Staked to a two-run lead, Norris struck out Corey Dickerson on three pitches to begin the ninth. Then the next three Rays recorded hits and produced a run. The fourth, Brad Miller, worked a walk to load the bases with one out, before the gameending double play.
Early, the Angels extended their streak of hitless at-bats with runners in scoring position from 15 to 20. It ended only when Albert Pujols punched a hanging 1and-2 slider from starter Chris Archer into right field for a run-scoring single in the fifth. Martin Maldonado squeezed home another run in the sixth.
Rookie right-hander Parker Bridwell made it back to the big leagues after a procedural demotion to triple A amid the All-Star break. Taking care to remain hydrated for his Sunday start, he had kept water with him all weekend, drinking as much as he could stomach.

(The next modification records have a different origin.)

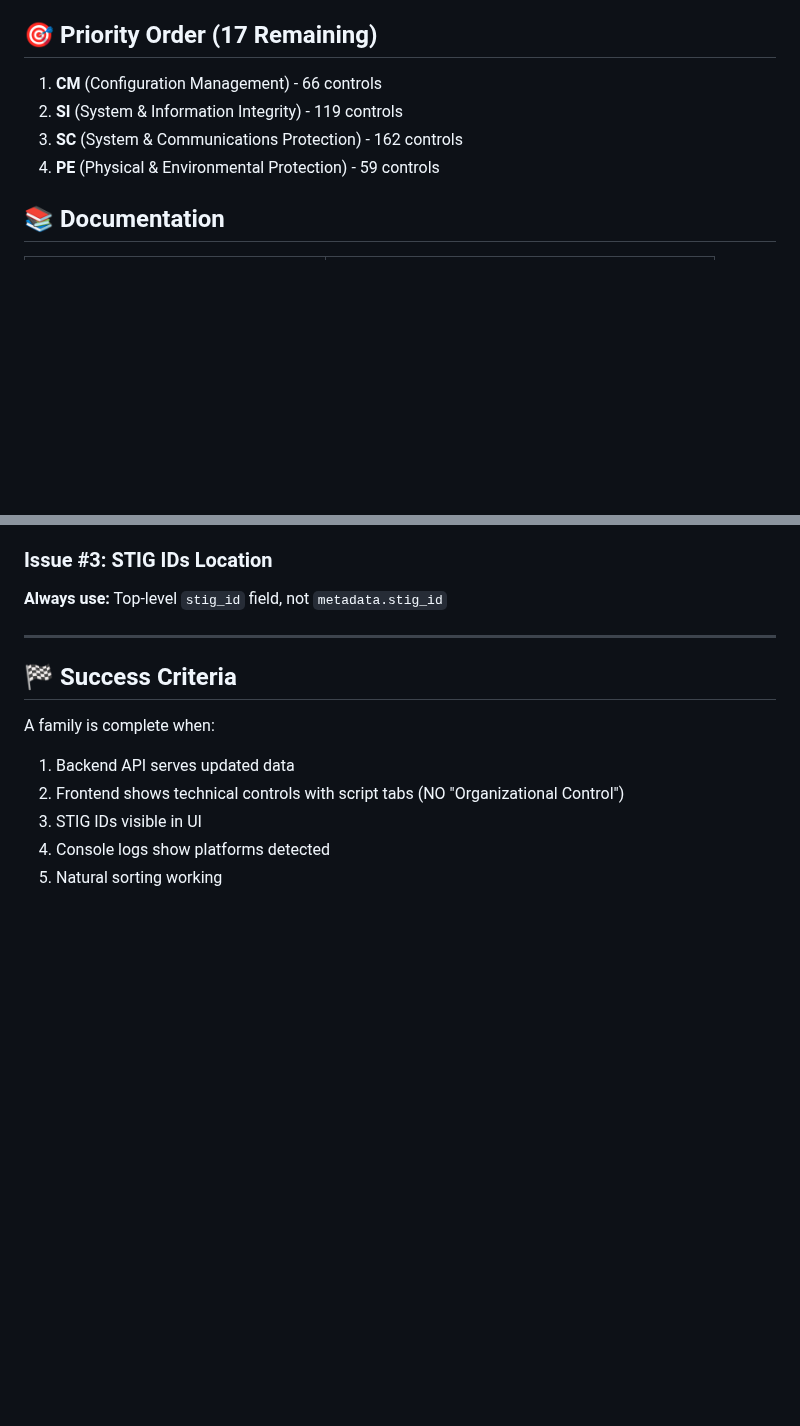
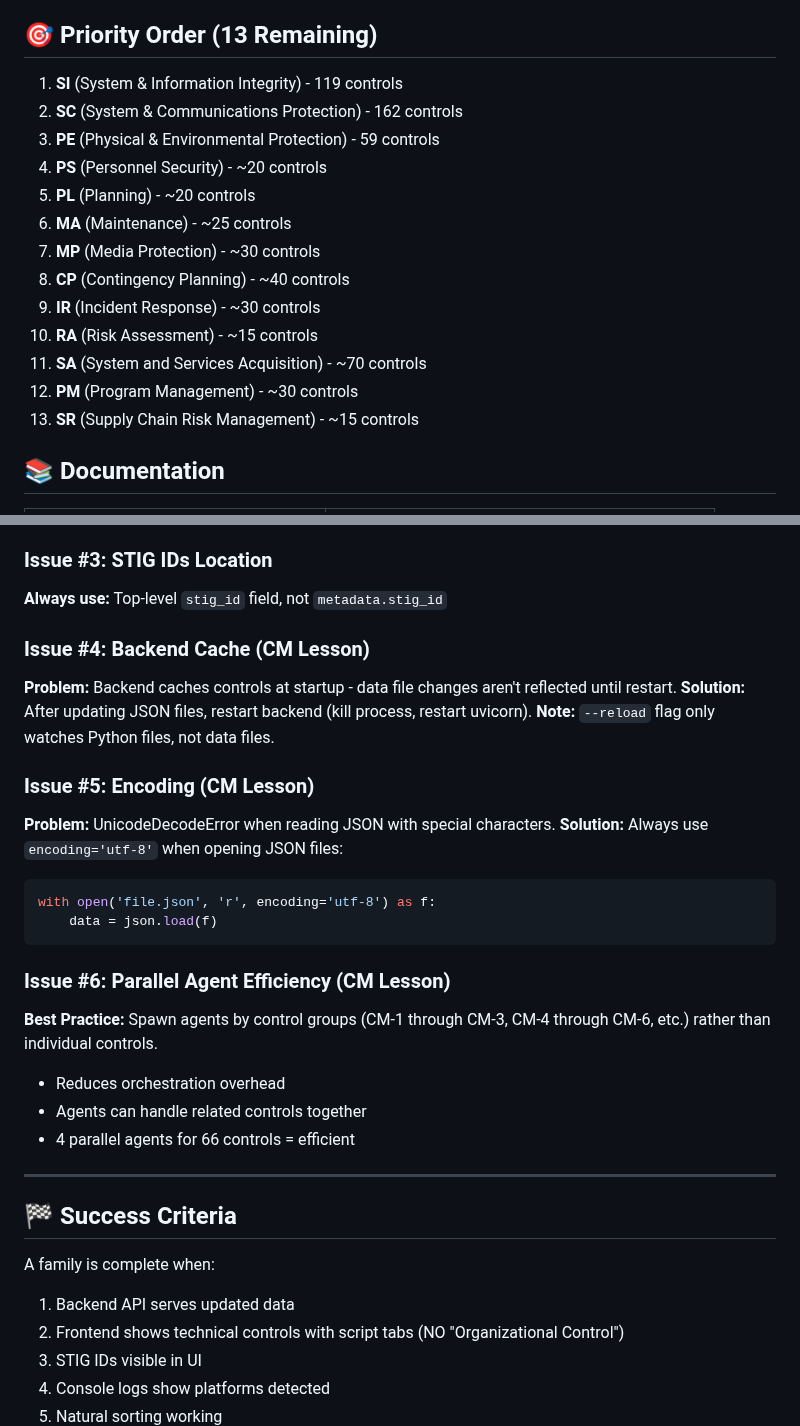
Before and after one commit to zhadyz/test, a Markdown page: README_FAMILY_QA.md, 2 parts joined by grey strips. Rendered like a GitHub page; blank space fills up the shorter version.

Commit message:
Update QA checklist with CM completion and lessons learned
- Added CM family to completed list (66 controls, 22 STIG mappings)
- Added CA and AT families as completed
- Updated priority order (13 families remaining)
- Added lessons learned from CM work:
  - Issue #4: Backend cache requires restart after data changes
  - Issue #5: Always use utf-8 encoding for JSON files
  - Issue #6: Group controls for efficient parallel agent deployment

🤖 Generated with [Claude Code](https://claude.ai/claude-code)

Co-Authored-By: Claude <noreply@anthropic.com>

````diff
--- a/README_FAMILY_QA.md
+++ b/README_FAMILY_QA.md
@@ -38,12 +54,21 @@ This checklist is production-ready and covers:
 - ✅ Commit process
 - ✅ Troubleshooting guide
 
-## 🎯 Priority Order (17 Remaining)
+## 🎯 Priority Order (13 Remaining)
 
-1. **CM** (Configuration Management) - 66 controls
-2. **SI** (System & Information Integrity) - 119 controls
-3. **SC** (System & Communications Protection) - 162 controls
-4. **PE** (Physical & Environmental Protection) - 59 controls
+1. **SI** (System & Information Integrity) - 119 controls
+2. **SC** (System & Communications Protection) - 162 controls
+3. **PE** (Physical & Environmental Protection) - 59 controls
+4. **PS** (Personnel Security) - ~20 controls
+5. **PL** (Planning) - ~20 controls
+6. **MA** (Maintenance) - ~25 controls
+7. **MP** (Media Protection) - ~30 controls
+8. **CP** (Contingency Planning) - ~40 controls
+9. **IR** (Incident Response) - ~30 controls
+10. **RA** (Risk Assessment) - ~15 controls
+11. **SA** (System and Services Acquisition) - ~70 controls
+12. **PM** (Program Management) - ~30 controls
+13. **SR** (Supply Chain Risk Management) - ~15 controls
 
 ## 📚 Documentation
 
@@ -77,6 +102,25 @@ This checklist is production-ready and covers:
 ### Issue #3: STIG IDs Location
 **Always use:** Top-level `stig_id` field, not `metadata.stig_id`
 
+### Issue #4: Backend Cache (CM Lesson)
+**Problem:** Backend caches controls at startup - data file changes aren't reflected until restart.
+**Solution:** After updating JSON files, restart backend (kill process, restart uvicorn).
+**Note:** `--reload` flag only watches Python files, not data files.
+
+### Issue #5: Encoding (CM Lesson)
+**Problem:** UnicodeDecodeError when reading JSON with special characters.
+**Solution:** Always use `encoding='utf-8'` when opening JSON files:
+```python
+with open('file.json', 'r', encoding='utf-8') as f:
+    data = json.load(f)
+```
+
+### Issue #6: Parallel Agent Efficiency (CM Lesson)
+**Best Practice:** Spawn agents by control groups (CM-1 through CM-3, CM-4 through CM-6, etc.) rather than individual controls.
+- Reduces orchestration overhead
+- Agents can handle related controls together
+- 4 parallel agents for 66 controls = efficient
+
 ---
 
 ## 🏁 Success Criteria
````
Also changed, not shown: other parts of README_FAMILY_QA.md (+16 -0 lines).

Just before he scaled the dugout steps and took the mound for his second inning, he chugged a 16.9-ounce bottle. Soon, he felt the uncontrollable urge to burp.
Soon after that, he realized it wasn’t a burp he required. He vomited “pure water” four or five times while Beckham batted, prompting a visit from Nagy, athletic trainer Adam Nevala and manager Mike Scioscia. He assured them he was fine.
“I got on the rubber, took the sign, stepped off, and threw up,” Bridwell said. “I just drank it way too fast. I got water logged.”
Bridwell held the Rays scoreless through six innings. He stayed in for the seventh, only to surrender a two-run homer to Logan Morrison. Two batters later, his day was done. He still struck out eight and walked just one in his 61⁄3 innings, sealing his spot in the Angels’ rocky rotation.
C.J. CRON is greeted by Andrelton Simmons after hitting a pinch-hit, two-run home run in the eighth inning to help the Angels beat Tampa Bay 4-3.